======== GIVEN RECORDS ========

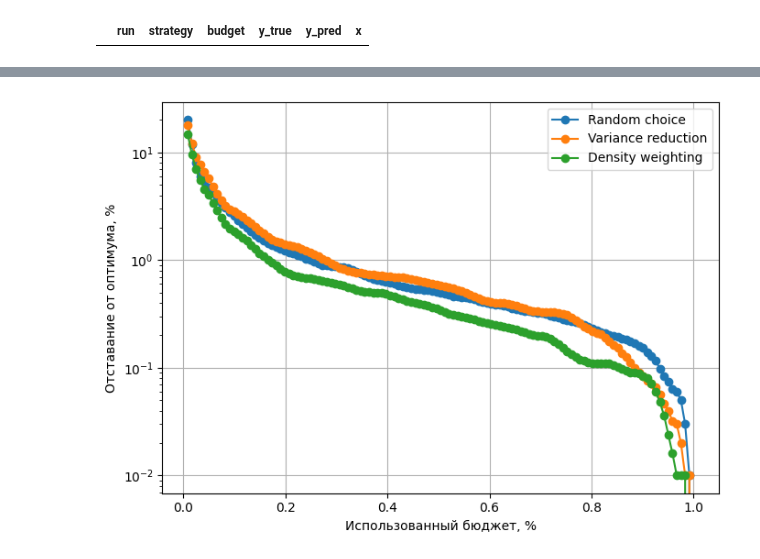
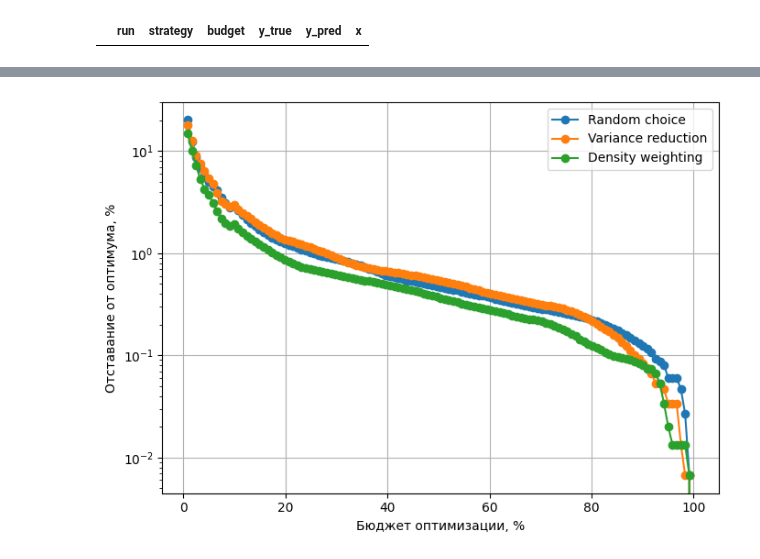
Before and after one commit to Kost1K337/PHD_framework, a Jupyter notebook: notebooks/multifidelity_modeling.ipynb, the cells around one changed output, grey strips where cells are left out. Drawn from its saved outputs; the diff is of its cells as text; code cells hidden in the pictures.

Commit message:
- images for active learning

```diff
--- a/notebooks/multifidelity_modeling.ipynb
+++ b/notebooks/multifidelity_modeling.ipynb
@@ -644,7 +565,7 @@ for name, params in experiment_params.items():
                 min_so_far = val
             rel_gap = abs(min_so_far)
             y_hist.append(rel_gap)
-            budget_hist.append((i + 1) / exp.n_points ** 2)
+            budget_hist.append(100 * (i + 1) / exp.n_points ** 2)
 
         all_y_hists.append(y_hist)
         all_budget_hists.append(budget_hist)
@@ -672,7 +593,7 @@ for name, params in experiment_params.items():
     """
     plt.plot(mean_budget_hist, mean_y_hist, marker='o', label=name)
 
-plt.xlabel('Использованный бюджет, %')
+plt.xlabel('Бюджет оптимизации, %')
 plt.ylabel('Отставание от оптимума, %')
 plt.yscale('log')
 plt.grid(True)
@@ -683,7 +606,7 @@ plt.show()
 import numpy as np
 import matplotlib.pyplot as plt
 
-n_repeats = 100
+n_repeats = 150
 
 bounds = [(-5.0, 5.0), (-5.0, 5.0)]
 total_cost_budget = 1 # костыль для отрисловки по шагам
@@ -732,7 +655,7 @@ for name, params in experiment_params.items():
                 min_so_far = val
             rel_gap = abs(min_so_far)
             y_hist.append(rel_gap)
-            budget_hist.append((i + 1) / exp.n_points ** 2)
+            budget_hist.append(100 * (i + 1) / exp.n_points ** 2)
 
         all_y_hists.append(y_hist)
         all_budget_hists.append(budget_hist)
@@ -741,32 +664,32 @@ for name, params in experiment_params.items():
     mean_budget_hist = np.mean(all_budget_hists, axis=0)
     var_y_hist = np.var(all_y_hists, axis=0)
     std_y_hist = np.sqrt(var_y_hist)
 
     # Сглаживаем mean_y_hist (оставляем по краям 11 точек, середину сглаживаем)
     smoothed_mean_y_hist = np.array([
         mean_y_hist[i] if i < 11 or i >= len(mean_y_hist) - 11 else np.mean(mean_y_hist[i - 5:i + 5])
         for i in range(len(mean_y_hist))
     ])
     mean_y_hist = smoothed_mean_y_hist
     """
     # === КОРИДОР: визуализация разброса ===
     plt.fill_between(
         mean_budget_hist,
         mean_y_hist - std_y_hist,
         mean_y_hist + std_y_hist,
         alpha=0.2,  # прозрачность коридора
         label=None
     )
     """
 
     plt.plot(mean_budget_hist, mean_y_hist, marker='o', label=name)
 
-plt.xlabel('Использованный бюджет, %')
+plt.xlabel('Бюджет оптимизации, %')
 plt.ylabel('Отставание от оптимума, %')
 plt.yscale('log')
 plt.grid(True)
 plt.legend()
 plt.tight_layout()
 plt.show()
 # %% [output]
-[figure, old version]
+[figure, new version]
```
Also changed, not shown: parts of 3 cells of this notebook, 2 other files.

========

### TASK BRIEF
Once the pictures are dropped, set down everything else in the records exactly.

### RESPONSE TO THE TASK
Before and after one commit to Kost1K337/PHD_framework, a Jupyter notebook: notebooks/multifidelity_modeling.ipynb, the cells around one changed output, grey strips where cells are left out. Drawn from its saved outputs; the diff is of its cells as text; code cells hidden in the pictures.

Commit message:
- images for active learning

```diff
--- a/notebooks/multifidelity_modeling.ipynb
+++ b/notebooks/multifidelity_modeling.ipynb
@@ -644,7 +565,7 @@ for name, params in experiment_params.items():
                 min_so_far = val
             rel_gap = abs(min_so_far)
             y_hist.append(rel_gap)
-            budget_hist.append((i + 1) / exp.n_points ** 2)
+            budget_hist.append(100 * (i + 1) / exp.n_points ** 2)
 
         all_y_hists.append(y_hist)
         all_budget_hists.append(budget_hist)
@@ -672,7 +593,7 @@ for name, params in experiment_params.items():
     """
     plt.plot(mean_budget_hist, mean_y_hist, marker='o', label=name)
 
-plt.xlabel('Использованный бюджет, %')
+plt.xlabel('Бюджет оптимизации, %')
 plt.ylabel('Отставание от оптимума, %')
 plt.yscale('log')
 plt.grid(True)
@@ -683,7 +606,7 @@ plt.show()
 import numpy as np
 import matplotlib.pyplot as plt
 
-n_repeats = 100
+n_repeats = 150
 
 bounds = [(-5.0, 5.0), (-5.0, 5.0)]
 total_cost_budget = 1 # костыль для отрисловки по шагам
@@ -732,7 +655,7 @@ for name, params in experiment_params.items():
                 min_so_far = val
             rel_gap = abs(min_so_far)
             y_hist.append(rel_gap)
-            budget_hist.append((i + 1) / exp.n_points ** 2)
+            budget_hist.append(100 * (i + 1) / exp.n_points ** 2)
 
         all_y_hists.append(y_hist)
         all_budget_hists.append(budget_hist)
@@ -741,32 +664,32 @@ for name, params in experiment_params.items():
     mean_budget_hist = np.mean(all_budget_hists, axis=0)
     var_y_hist = np.var(all_y_hists, axis=0)
     std_y_hist = np.sqrt(var_y_hist)
 
     # Сглаживаем mean_y_hist (оставляем по краям 11 точек, середину сглаживаем)
     smoothed_mean_y_hist = np.array([
         mean_y_hist[i] if i < 11 or i >= len(mean_y_hist) - 11 else np.mean(mean_y_hist[i - 5:i + 5])
         for i in range(len(mean_y_hist))
     ])
     mean_y_hist = smoothed_mean_y_hist
     """
     # === КОРИДОР: визуализация разброса ===
     plt.fill_between(
         mean_budget_hist,
         mean_y_hist - std_y_hist,
         mean_y_hist + std_y_hist,
         alpha=0.2,  # прозрачность коридора
         label=None
     )
     """
 
     plt.plot(mean_budget_hist, mean_y_hist, marker='o', label=name)
 
-plt.xlabel('Использованный бюджет, %')
+plt.xlabel('Бюджет оптимизации, %')
 plt.ylabel('Отставание от оптимума, %')
 plt.yscale('log')
 plt.grid(True)
 plt.legend()
 plt.tight_layout()
 plt.show()
 # %% [output]
-[figure, old version]
+[figure, new version]
```
Also changed, not shown: parts of 3 cells of this notebook, 2 other files.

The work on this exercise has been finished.